How to Exit a Conversation

It may seem easy enough in thought, but when actually faced with the task of having to kindly exit a conversation, it becomes a bit arduous. The other person’s feelings are on the line, and you don’t want to come across as rude or that you don’t have time for them; there are numerous factors that play a part in conversing with another person. Although difficult, it is surely not impossible to exit a conversation. Consider the following the next time you find yourself in this type of situation:

  • Introduce them to another person. If you have a friend or colleague at the party that you think may enjoy talking to your conversation partner, introduce the two. After the introduction, you should stay a few minutes to facilitate the conversation.  However, once the conversation starts flowing, you can extricate yourself by simply saying “I’ll let you guys talk.” This is a very simple method to use and could potentially benefit everyone.
  • Ask them to introduce you. Ask your conversation partner to introduce you to other people. This works particularly well at networking events. Ask them if they know of anyone with whom you share similarities, or even someone that may be able to give you advice regarding your future goals. If you’re not at a networking event, simply indicating that you don’t know too many people and that you’d love to meet their friends could do the trick.
  • Bring the conversation full circle. When you feel the conversation should come to an end, mention the reason you began conversing in the first place. For example, if you started the conversation by asking them for their opinion on something, thank them for their input and summarize the feedback they gave you. For example, “You have a great point, thanks for the input – I’ll definitely keep that in mind the next time that I’m at the gym. I’m so glad I asked you about my workout routine!”
  • Excuse yourself. Simple yet effective. It’s not likely that that your conversation partner will demand a reason. Don’t overthink it too much. More times than not they’ll assume you need to go to the restroom.

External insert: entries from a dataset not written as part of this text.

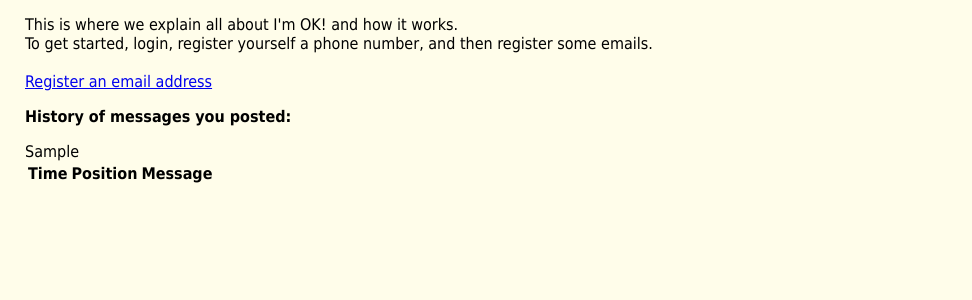
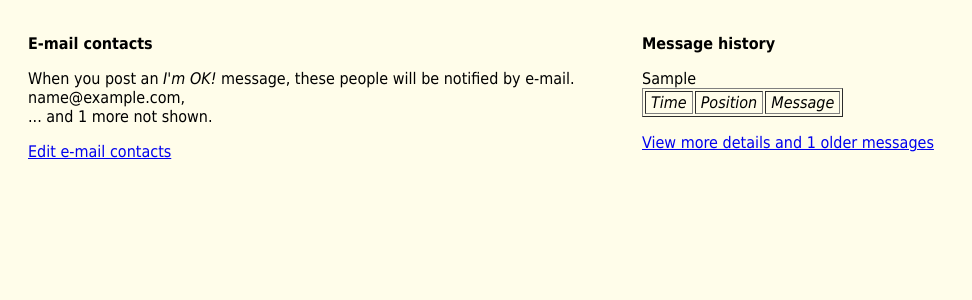
Before and after one commit to jeztek/imok_appengine, a Python web app: template templates/home.html in a window 1280 px wide. Shown: the part 64-364 px from the top of the page, without its empty margins (0-972 px from the left). Run offline with Jinja, Linux system fonts and the light colour scheme; the template is opened without the code that fills it: most values are stand-ins (such as "Sample title", 1, 10 or a date in 2020); lists and menus that the app fills with data are empty.

Commit message:
adding home screen widgets

```diff
--- a/datastore.py
+++ b/datastore.py
@@ -68,7 +68,10 @@ class Post(db.Model):
       posList.append(self.positionText)
     if not self.lat == 0 and self.lon == 0:
       posList.append('Lat/lon: %f, %f' % (self.lat, self.lon))
-    posStr = '<br/>'.join(posList)
+    if posList:
+      posStr = '<br/>'.join(posList)
+    else:
+      posStr = '(none)'
     return mark_safe("""
 <tr>
   <td class="messagePost">%s</td>
--- a/templates/home.html
+++ b/templates/home.html
@@ -1,17 +1,67 @@
 {% extends "base.html" %}
+
+{% block head %}
+<style type="text/css">
+
+.homeWidgetTitle {
+  font-weight: bold;
+}
+
+table.homeLayout {
+  width: 100%;
+}
+
+td.homeLayout {
+  width: 50%;
+  vertical-align: top;
+}
+
+table.messagePost {
+  border-width: 1px;
+}
+
+th.messagePost {
+  font-weight: normal;
+  font-style: italic;
+  text-align: left;
+  padding-left: 5px;
+  padding-right: 5px;
+}
+
+td.messagePost {
+  text-align: left;
+  padding-left: 5px;
+  padding-right: 5px;
+}
+
+</style>
+{% endblock %}
 
 {% block body %}
 
-This is where we explain all about I'm OK! and how it works.<br/>
+<table class="homeLayout"><tr><td class="homeLayout">
 
-To get started, login, register yourself a phone number, and then register some emails.<br/>
+<p class="homeWidgetTitle">E-mail contacts</p>
 
-<br/><a href="/email">Register an email address</a><br/>
+<div>When you post an <i>I'm OK!</i> message, these people will
+be notified by e-mail.</div>
+{% if emails %}
+  {% for email in emails %}
+    <div>{{ email }}{% if not forloop.last %},{% endif %}</div>
+  {% endfor %}
+  <div>... and {{ numEmailsNotShown }} more not shown.</div>
+{% else %}
+  <p>[No e-mail contacts set.]</p>
+{% endif %}
+<p><a href="/emails/edit">Edit e-mail contacts</a></p>
 
-<p><b>History of messages you posted:</b></p>
+</td>
+<td class="homeLayout">
+
+<p class="homeWidgetTitle">Message history</p>
 
 {% if posts %}
-<table class="messagePost">
+<table border="1" class="messagePost">
   <tr>
     <th class="messagePost">Time</th>
     <th class="messagePost">Position</th>
@@ -21,8 +71,18 @@ To get started, login, register yourself a phone number, and then register some
   {{ post.asTableRow }}
 {% endfor %}
 </table>
+
+<p><a href="/posts/detail">
+View more details
+{% if numPostsNotShown %}
+and {{ numPostsNotShown }} older messages</a></p>
+{% endif %}
+</a></p>
+
 {% else %}
 [You haven't posted any messages yet]
 {% endif %}
 
+</td></tr></table>
+
 {% endblock body %}
```
Also changed, not shown: main.py (+33 -16 lines), templates/debug.html (added, +11 -0 lines).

Do not make yourself the bad guy – simply take charge of the conversation or redirect it. If all else fails, say something inclusive like “let’s see how many other people we can meet.” With these pointers in mind, exiting a conversation at your next networking or social event should be a breeze.

Jennie Moussa is Marketing Intern at Consultants 2 Go and excited student at NJIT.